Kanha Tiger Reserve is open from mid-October to June. It's a very popular place so book your safari a few months in advance.
In the Assamese language, the deer's name—dolhorina—originates from the word swamp. The name Barasingha refers to the number of tines on a deer's antlers. Barasingha can be translated as “12-tined” from Hindi. Branderi Barasingha is the symbol of Madhya Pradesh state in Central India.
When is the best time to visit Kanha Tiger Reserve and spot Barasingha?
If you want to catch sight of the Barasingha in Kanha Tiger Reserve, it's best to visit from mid-October until June. However, this destination is very popular, so visitors are advised to book their safari months ahead of time. During the summer months, your chances of observing the deer are higher because it's hotter, and there's less water available, meaning they visit water holes more often. Show more
Where can I find the Barasingha deer other than Kanha Tiger Reserve?
You can only spot Barasingha deer in the wild in Kanha Tiger Reserve as it's the only remaining location. Previously, they were found in various areas throughout the Indian subcontinent. However, habitat loss and hunting have restricted them to a few protected areas in India and Nepal. Therefore, if you're keen to observe this unique species, you must go to Kanha Tiger Reserve in Madhya Pradesh, India, where the only surviving population roams. Show more
How many Barasingha deer are currently living in the Kanha Tiger Reserve?
Conservation efforts in the Kanha Tiger Reserve have been successful, and the population of Barasingha deer has increased from 60 in the 1970s to around 450. Thanks to preservation and habitat restoration, the Barasingha population is growing, making Kanha Tiger Reserve the only place where the species may be observed in the wild. Show more

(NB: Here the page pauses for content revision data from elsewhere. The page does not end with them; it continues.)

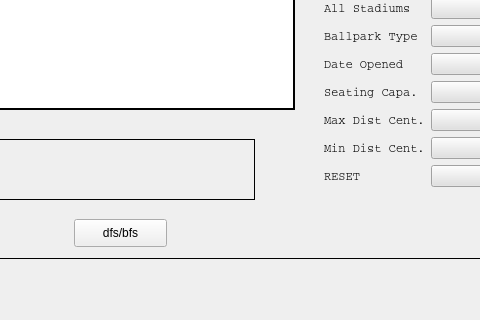
hicholasnu/Take-Me-Out-To-The-Ballgame, file CS1D_Project_2/mainwindow.ui: the form before one commit; both pictures show x 217 to 697 and y 282 to 602 of the 803 by 602 pixel window.
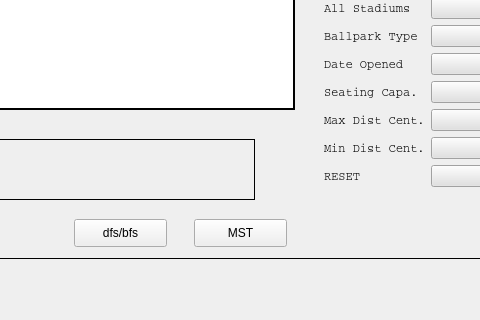
The form after the commit.

Patch:
```diff
--- a/CS1D_Project_2/mainwindow.ui
+++ b/CS1D_Project_2/mainwindow.ui
@@ -592,6 +592,19 @@
        <string>dfs/bfs</string>
       </property>
      </widget>
+     <widget class="QPushButton" name="pushButtonMST">
+      <property name="geometry">
+       <rect>
+        <x>390</x>
+        <y>490</y>
+        <width>93</width>
+        <height>28</height>
+       </rect>
+      </property>
+      <property name="text">
+       <string>MST</string>
+      </property>
+     </widget>
     </widget>
     <widget class="QWidget" name="TripScreen">
      <widget class="QLabel" name="label">
```
Left out of the diff: 2 changed lines with no effect on the pictures.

What is the meaning behind the name 'Barasingha' and 'Dolhorina'?
The name 'Barasingha' is from Hindi, meaning '12-tined,' drawn from the deer's antlers. Local people in Assam refer to the Barasingha as 'Dolhorina,' which translates to 'swamp deer' in the Assamese dialect. They received this name because they flourish in wetland habitat such as swamps and marshes. Show more
What are some unique features of the Barasingha deer that distinguish them from other deer species found in India?
The shape of the Barasingha deer's antlers, with 12 tines, sets them apart from other deer species. They are larger than other deer species and have golden-brown fur that glimmers in the sun. Furthermore, they're strong swimmers and prefer habitats in swamps and marshes, whereas other deer exploit forests and plains. Overall, their unique features make Barasingha deer an excellent species for observing and learning about. Show more